» THE RECORDS:
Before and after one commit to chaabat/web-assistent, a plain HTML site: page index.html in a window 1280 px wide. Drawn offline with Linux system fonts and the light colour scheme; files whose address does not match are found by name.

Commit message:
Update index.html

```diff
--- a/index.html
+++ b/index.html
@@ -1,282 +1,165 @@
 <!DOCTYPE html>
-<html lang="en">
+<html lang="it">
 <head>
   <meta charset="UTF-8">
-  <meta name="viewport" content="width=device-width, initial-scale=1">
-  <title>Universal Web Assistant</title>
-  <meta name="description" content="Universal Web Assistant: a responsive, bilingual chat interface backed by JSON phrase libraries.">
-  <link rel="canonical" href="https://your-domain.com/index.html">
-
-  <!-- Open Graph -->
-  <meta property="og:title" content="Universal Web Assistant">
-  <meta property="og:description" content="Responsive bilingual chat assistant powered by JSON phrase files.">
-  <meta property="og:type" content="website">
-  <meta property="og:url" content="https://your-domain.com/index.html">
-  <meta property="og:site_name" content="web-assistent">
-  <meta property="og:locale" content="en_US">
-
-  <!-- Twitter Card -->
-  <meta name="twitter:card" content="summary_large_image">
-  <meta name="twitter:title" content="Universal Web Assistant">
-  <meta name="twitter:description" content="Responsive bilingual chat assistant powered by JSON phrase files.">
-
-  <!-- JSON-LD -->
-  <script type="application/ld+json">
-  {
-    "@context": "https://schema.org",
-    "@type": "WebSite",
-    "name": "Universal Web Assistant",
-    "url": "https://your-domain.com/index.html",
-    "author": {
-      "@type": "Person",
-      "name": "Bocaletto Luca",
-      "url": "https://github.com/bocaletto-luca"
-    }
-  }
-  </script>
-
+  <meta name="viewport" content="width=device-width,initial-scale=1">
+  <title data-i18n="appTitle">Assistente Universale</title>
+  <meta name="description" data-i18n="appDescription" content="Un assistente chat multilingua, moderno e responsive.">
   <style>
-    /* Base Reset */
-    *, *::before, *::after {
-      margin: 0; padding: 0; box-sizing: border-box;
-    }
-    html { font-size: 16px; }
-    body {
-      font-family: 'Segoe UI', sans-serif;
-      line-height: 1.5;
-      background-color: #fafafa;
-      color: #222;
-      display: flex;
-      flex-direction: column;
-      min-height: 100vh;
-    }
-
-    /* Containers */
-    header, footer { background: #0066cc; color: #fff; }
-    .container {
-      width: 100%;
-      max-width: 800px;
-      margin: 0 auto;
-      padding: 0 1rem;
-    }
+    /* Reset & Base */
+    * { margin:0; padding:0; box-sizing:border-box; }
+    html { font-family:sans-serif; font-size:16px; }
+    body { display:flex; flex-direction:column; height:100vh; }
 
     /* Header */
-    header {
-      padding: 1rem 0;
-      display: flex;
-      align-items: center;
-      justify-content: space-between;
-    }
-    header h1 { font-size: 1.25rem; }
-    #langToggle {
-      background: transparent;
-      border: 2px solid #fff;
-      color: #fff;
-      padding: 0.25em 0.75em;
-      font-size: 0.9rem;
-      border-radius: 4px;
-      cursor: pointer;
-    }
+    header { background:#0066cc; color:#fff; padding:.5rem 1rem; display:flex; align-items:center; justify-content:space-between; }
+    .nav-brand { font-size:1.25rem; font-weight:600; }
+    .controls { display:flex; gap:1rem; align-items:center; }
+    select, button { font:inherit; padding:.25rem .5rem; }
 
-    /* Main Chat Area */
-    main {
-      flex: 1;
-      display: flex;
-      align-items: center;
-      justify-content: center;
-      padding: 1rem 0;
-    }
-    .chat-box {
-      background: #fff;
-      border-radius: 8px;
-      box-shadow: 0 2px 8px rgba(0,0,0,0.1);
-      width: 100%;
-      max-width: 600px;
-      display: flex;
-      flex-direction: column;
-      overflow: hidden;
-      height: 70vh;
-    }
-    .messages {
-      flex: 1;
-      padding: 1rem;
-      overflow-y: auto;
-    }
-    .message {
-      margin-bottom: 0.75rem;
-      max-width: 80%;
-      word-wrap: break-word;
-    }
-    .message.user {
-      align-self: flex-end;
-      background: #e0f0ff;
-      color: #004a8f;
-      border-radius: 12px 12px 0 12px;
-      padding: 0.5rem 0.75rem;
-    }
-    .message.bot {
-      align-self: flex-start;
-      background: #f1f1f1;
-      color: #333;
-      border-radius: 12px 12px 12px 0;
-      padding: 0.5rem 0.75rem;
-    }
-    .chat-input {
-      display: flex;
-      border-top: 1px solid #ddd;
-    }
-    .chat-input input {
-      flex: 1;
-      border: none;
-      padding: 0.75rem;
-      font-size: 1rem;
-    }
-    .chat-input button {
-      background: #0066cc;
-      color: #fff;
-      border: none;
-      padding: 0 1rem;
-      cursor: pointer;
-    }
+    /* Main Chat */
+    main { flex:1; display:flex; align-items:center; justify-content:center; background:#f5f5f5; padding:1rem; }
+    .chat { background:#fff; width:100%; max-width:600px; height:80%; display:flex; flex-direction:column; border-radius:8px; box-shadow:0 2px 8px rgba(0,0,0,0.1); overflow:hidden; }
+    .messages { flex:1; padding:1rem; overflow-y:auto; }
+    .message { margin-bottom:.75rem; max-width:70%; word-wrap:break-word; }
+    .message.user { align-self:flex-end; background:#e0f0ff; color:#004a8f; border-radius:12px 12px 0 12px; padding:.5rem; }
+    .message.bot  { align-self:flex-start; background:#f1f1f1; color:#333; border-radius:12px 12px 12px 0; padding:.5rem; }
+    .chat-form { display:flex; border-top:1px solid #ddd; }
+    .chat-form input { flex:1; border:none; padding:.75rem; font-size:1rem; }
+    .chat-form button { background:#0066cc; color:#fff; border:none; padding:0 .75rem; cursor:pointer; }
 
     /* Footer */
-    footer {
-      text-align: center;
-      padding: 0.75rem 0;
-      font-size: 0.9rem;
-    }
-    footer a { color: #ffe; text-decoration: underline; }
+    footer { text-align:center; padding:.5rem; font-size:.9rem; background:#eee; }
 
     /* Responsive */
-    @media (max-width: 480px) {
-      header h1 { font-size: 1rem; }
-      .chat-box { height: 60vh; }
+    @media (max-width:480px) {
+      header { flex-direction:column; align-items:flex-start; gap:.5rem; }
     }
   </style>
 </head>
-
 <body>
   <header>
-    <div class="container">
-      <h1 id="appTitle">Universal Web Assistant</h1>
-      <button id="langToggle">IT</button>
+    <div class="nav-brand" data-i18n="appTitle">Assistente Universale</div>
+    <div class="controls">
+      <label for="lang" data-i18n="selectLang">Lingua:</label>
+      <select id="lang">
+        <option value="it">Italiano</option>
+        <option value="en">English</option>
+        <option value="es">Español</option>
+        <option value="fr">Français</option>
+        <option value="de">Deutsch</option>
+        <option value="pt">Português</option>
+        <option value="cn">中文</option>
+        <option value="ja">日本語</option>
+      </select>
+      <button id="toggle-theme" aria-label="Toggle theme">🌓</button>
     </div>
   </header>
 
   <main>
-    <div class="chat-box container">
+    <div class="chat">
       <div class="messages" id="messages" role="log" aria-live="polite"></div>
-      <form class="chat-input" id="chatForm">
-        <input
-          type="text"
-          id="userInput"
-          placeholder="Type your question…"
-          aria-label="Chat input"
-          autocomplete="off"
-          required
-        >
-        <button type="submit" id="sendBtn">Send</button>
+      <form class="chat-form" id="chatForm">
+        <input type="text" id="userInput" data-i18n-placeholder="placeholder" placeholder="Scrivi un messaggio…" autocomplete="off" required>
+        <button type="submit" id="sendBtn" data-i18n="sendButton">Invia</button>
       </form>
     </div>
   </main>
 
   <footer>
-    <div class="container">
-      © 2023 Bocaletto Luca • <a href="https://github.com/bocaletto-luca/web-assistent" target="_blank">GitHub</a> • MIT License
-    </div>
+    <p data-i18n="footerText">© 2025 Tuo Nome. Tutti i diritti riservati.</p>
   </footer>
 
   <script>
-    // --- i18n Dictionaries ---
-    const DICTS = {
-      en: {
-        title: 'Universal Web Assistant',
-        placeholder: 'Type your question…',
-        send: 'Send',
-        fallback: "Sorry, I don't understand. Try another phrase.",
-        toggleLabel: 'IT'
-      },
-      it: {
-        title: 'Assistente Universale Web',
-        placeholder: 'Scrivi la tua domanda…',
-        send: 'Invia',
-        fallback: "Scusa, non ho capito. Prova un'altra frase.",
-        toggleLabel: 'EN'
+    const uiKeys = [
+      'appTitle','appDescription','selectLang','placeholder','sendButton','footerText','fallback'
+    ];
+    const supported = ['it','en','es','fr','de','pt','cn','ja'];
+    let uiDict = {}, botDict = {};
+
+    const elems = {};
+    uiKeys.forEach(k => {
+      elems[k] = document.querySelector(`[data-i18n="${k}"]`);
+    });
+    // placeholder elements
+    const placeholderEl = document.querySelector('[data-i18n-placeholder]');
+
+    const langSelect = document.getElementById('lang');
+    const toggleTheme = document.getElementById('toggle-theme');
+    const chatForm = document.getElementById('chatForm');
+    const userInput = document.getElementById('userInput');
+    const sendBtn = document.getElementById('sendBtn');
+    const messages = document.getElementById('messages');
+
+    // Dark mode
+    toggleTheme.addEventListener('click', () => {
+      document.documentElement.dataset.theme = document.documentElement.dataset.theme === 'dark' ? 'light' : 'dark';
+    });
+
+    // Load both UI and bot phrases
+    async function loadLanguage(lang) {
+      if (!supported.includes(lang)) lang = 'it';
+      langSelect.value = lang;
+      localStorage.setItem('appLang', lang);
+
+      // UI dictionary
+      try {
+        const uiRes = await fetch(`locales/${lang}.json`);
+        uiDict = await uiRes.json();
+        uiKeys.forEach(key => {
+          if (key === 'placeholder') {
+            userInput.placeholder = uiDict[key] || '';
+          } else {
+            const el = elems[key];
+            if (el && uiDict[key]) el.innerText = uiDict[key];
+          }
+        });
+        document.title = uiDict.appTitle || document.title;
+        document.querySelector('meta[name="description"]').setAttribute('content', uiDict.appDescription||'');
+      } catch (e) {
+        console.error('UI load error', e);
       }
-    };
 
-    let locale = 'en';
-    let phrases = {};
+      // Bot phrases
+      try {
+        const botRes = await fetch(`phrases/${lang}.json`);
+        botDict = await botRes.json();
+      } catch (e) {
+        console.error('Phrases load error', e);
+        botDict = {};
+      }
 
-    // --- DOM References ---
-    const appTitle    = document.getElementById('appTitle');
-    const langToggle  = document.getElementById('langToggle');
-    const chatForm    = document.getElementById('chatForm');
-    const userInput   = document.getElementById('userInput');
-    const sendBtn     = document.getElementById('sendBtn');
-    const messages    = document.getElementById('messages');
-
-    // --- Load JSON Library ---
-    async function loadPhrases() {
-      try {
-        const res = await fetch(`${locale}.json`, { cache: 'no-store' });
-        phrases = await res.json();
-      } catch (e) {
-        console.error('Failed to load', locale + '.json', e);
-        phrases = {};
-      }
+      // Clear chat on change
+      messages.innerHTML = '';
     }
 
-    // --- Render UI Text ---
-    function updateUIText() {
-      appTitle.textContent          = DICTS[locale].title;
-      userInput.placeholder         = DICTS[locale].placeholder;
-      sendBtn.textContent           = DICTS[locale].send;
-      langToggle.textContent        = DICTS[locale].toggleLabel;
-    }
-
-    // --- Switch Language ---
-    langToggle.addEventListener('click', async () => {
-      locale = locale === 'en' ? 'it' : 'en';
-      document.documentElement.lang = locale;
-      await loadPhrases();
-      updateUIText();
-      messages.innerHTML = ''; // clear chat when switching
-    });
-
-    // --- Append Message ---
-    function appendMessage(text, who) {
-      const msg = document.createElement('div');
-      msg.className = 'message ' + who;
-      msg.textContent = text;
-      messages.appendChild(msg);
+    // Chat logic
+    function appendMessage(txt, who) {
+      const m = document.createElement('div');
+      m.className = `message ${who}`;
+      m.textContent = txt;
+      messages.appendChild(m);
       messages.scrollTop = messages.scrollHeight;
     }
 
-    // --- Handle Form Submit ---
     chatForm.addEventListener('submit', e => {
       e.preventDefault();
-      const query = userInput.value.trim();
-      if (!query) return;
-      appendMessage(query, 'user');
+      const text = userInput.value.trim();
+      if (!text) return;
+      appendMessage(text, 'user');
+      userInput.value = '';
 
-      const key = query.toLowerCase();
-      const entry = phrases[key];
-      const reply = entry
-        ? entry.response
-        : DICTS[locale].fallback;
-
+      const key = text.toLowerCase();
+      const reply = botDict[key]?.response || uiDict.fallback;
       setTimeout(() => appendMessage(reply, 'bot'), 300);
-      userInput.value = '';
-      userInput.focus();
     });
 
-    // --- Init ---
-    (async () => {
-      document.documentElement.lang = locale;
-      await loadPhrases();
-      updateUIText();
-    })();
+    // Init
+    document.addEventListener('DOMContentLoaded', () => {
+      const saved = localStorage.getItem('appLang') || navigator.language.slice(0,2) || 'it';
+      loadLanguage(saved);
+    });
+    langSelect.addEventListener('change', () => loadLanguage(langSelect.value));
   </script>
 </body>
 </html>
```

» TASK BRIEF:
Using the records above, report each line with the string "addEventListener".

» REPLY TO THE TASK:
+    toggleTheme.addEventListener('click', () => {
-    langToggle.addEventListener('click', async () => {
     chatForm.addEventListener('submit', e => {
+    document.addEventListener('DOMContentLoaded', () => {
+    langSelect.addEventListener('change', () => loadLanguage(langSelect.value));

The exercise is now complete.